Web page revision data:
= Beginning of Section =

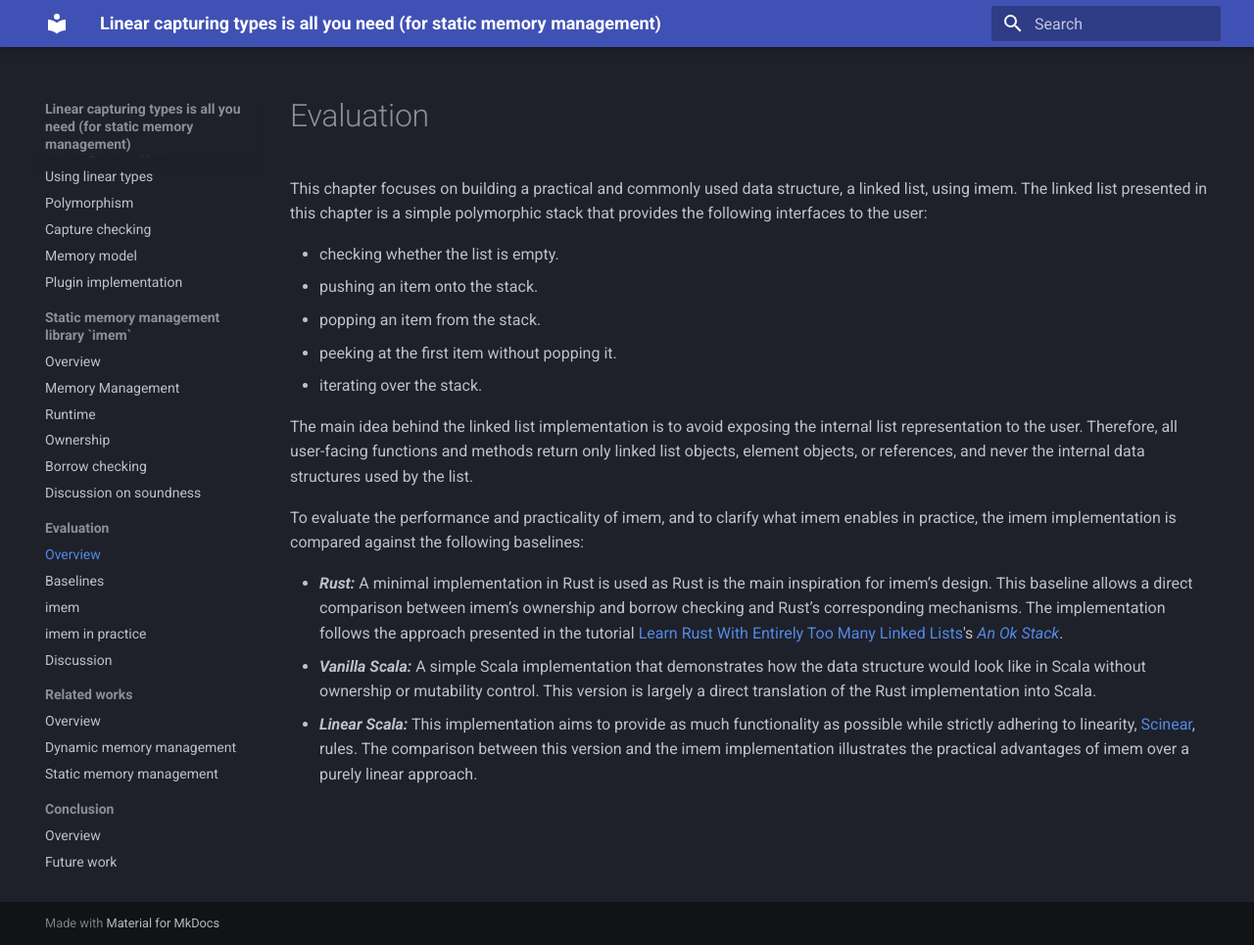
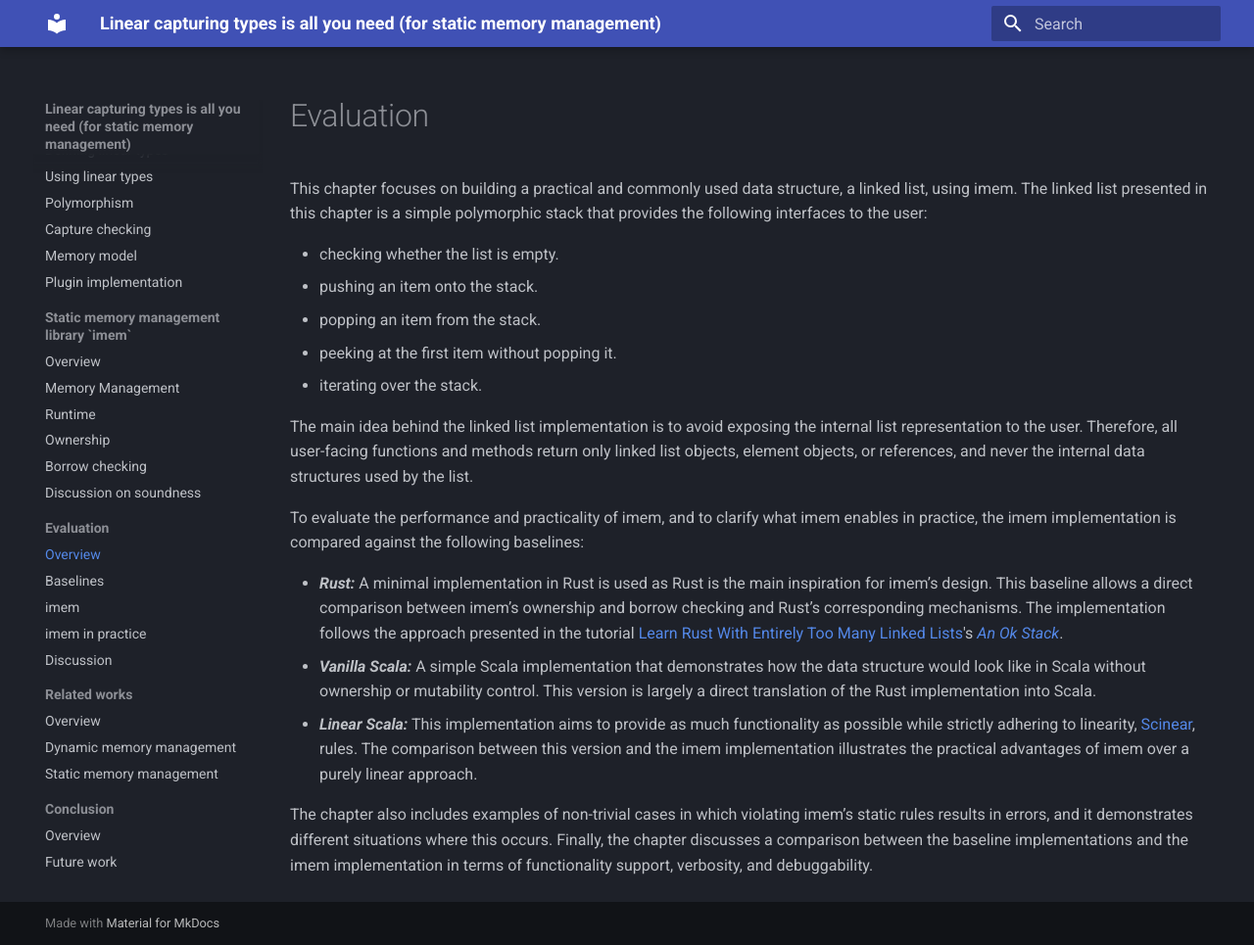
Before and after one commit to amsen20/masters-thesis, an MkDocs documentation site: the page built from docs/evaluation/index.md, in a window 1280 px wide and 965 px high. Shown: the whole window at 98% size. Built offline with MkDocs 1.6.1 and Material for MkDocs 9.7.7, drawn with Linux system fonts in a browser that asks for light colours.

Commit message:
Expand the overview to include new section

```diff
--- a/docs/evaluation/index.md
+++ b/docs/evaluation/index.md
@@ -24,3 +24,6 @@ To evaluate the performance and practicality of imem, and to clarify what imem e
 - ***Linear Scala:***
   This implementation aims to provide as much functionality as possible while strictly adhering to linearity, [Scinear](../scinear/index.md), rules.
   The comparison between this version and the imem implementation illustrates the practical advantages of imem over a purely linear approach.
+
+The chapter also includes examples of non-trivial cases in which violating imem’s static rules results in errors, and it demonstrates different situations where this occurs.
+Finally, the chapter discusses a comparison between the baseline implementations and the imem implementation in terms of functionality support, verbosity, and debuggability.
```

= End of Section =

• _What you should do_: In your copy, every entry above must match word for word, and no picture may appear.

• _Written response_:
Before and after one commit to amsen20/masters-thesis, an MkDocs documentation site: the page built from docs/evaluation/index.md, in a window 1280 px wide and 965 px high. Shown: the whole window at 98% size. Built offline with MkDocs 1.6.1 and Material for MkDocs 9.7.7, drawn with Linux system fonts in a browser that asks for light colours.

Commit message:
Expand the overview to include new section

```diff
--- a/docs/evaluation/index.md
+++ b/docs/evaluation/index.md
@@ -24,3 +24,6 @@ To evaluate the performance and practicality of imem, and to clarify what imem e
 - ***Linear Scala:***
   This implementation aims to provide as much functionality as possible while strictly adhering to linearity, [Scinear](../scinear/index.md), rules.
   The comparison between this version and the imem implementation illustrates the practical advantages of imem over a purely linear approach.
+
+The chapter also includes examples of non-trivial cases in which violating imem’s static rules results in errors, and it demonstrates different situations where this occurs.
+Finally, the chapter discusses a comparison between the baseline implementations and the imem implementation in terms of functionality support, verbosity, and debuggability.
```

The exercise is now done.